[Web page edit records]
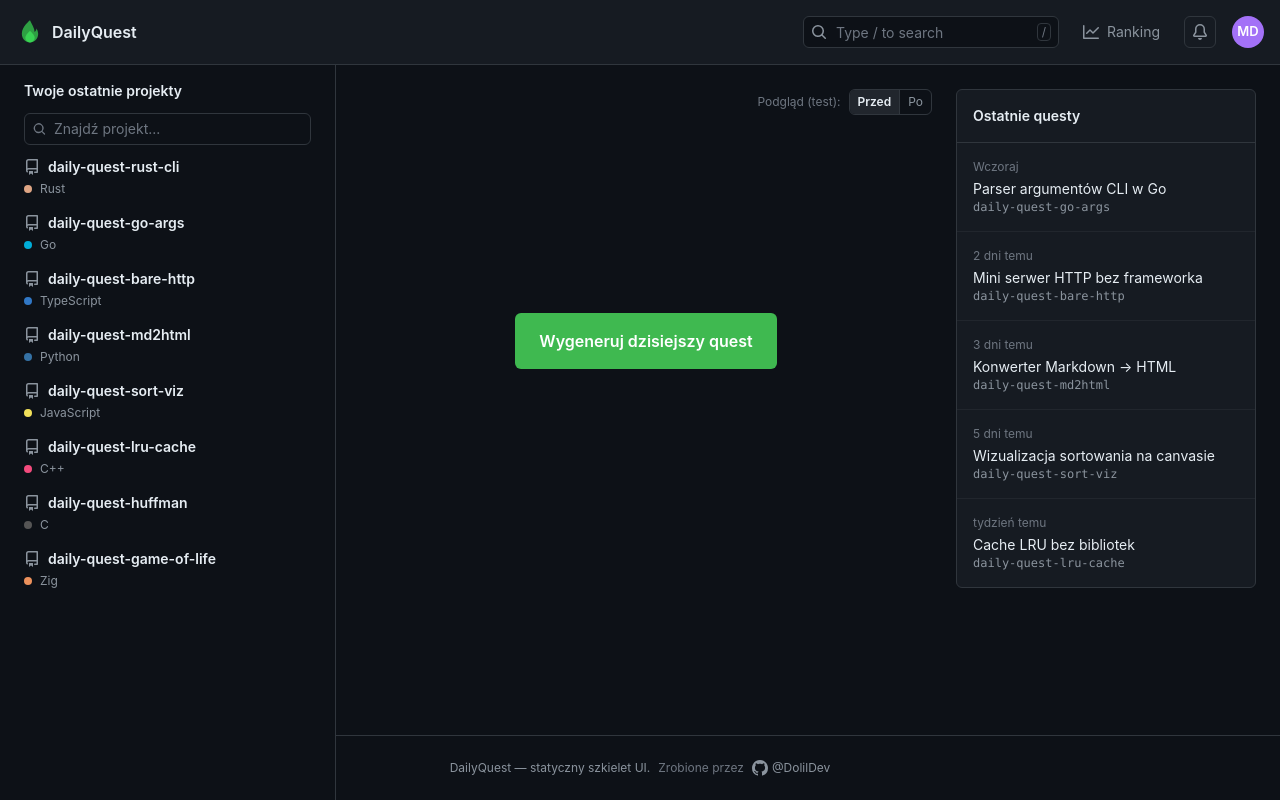
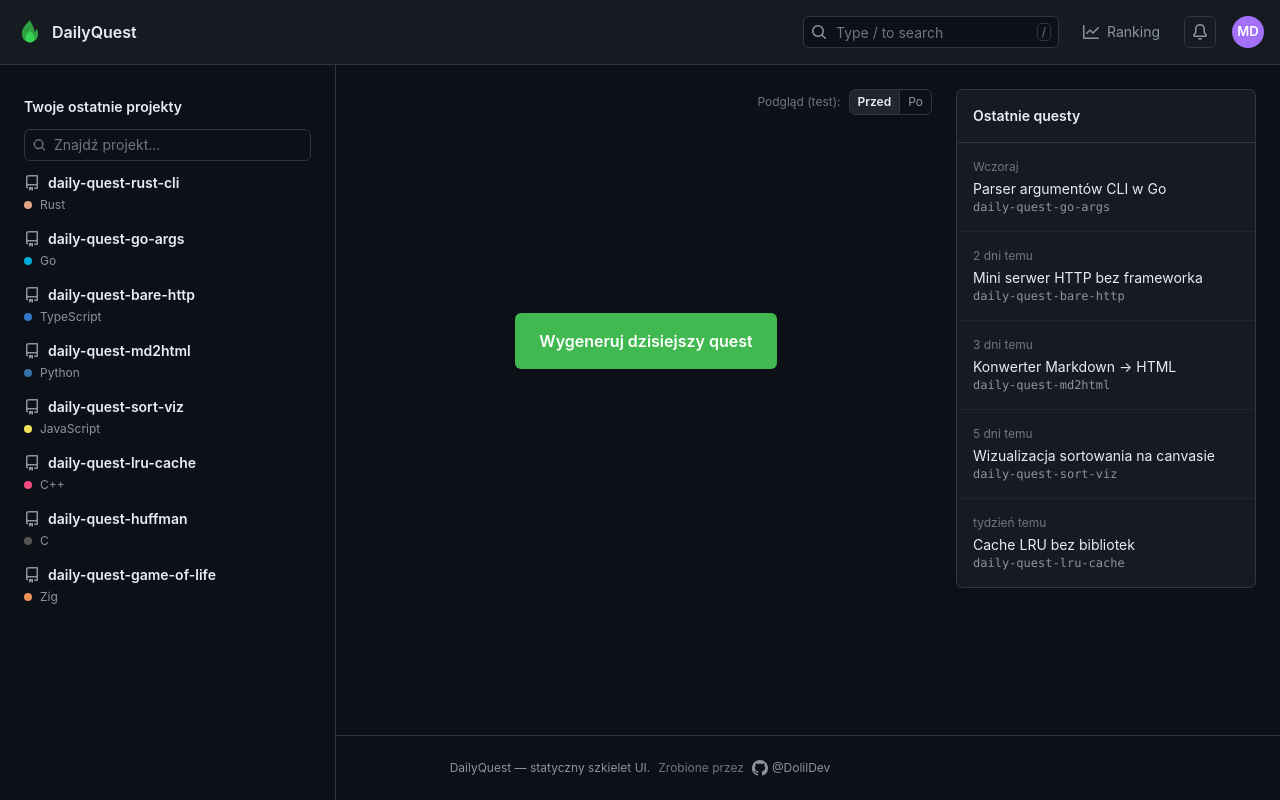
Before and after one commit to DolilDev/NewRepoEveryDay, a Next.js app: page / in a window 1280 px wide. Built offline with nearby package versions, Linux system fonts and the light colour scheme.

Commit message:
Przesuń zawartość panelu projektów o 16px niżej (pt-8)

```diff
--- a/app/page.tsx
+++ b/app/page.tsx
@@ -47,8 +47,8 @@ export default function DashboardPage() {
       <aside className="flex flex-col border-b border-gh-border bg-gh-bg lg:fixed lg:bottom-0 lg:left-0 lg:top-16 lg:z-10 lg:w-[336px] lg:border-b-0 lg:border-r lg:border-t">
         {/* Równa kolumna 287px wyśrodkowana w panelu 336px (49px marginesu).
             Nagłówek, pole wyszukiwania i lista mają tę samą lewą i prawą krawędź.
-            pt-4 daje 16px odstępu POD linią navbara, zanim zacznie się nagłówek. */}
-        <div className="mx-auto flex w-[287px] flex-1 flex-col pt-4 lg:min-h-0">
+            pt-8 daje 32px odstępu POD linią navbara, zanim zacznie się nagłówek. */}
+        <div className="mx-auto flex w-[287px] flex-1 flex-col pt-8 lg:min-h-0">
           <header className="pb-3 text-sm font-semibold text-gh-text">
             Twoje ostatnie projekty
           </header>
```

→ **TASK TO COMPLETE**
Repeat every entry exactly, but leave out the pictures.

→ **SOLUTION FOR THIS PROBLEM**
Before and after one commit to DolilDev/NewRepoEveryDay, a Next.js app: page / in a window 1280 px wide. Built offline with nearby package versions, Linux system fonts and the light colour scheme.

Commit message:
Przesuń zawartość panelu projektów o 16px niżej (pt-8)

```diff
--- a/app/page.tsx
+++ b/app/page.tsx
@@ -47,8 +47,8 @@ export default function DashboardPage() {
       <aside className="flex flex-col border-b border-gh-border bg-gh-bg lg:fixed lg:bottom-0 lg:left-0 lg:top-16 lg:z-10 lg:w-[336px] lg:border-b-0 lg:border-r lg:border-t">
         {/* Równa kolumna 287px wyśrodkowana w panelu 336px (49px marginesu).
             Nagłówek, pole wyszukiwania i lista mają tę samą lewą i prawą krawędź.
-            pt-4 daje 16px odstępu POD linią navbara, zanim zacznie się nagłówek. */}
-        <div className="mx-auto flex w-[287px] flex-1 flex-col pt-4 lg:min-h-0">
+            pt-8 daje 32px odstępu POD linią navbara, zanim zacznie się nagłówek. */}
+        <div className="mx-auto flex w-[287px] flex-1 flex-col pt-8 lg:min-h-0">
           <header className="pb-3 text-sm font-semibold text-gh-text">
             Twoje ostatnie projekty
           </header>
```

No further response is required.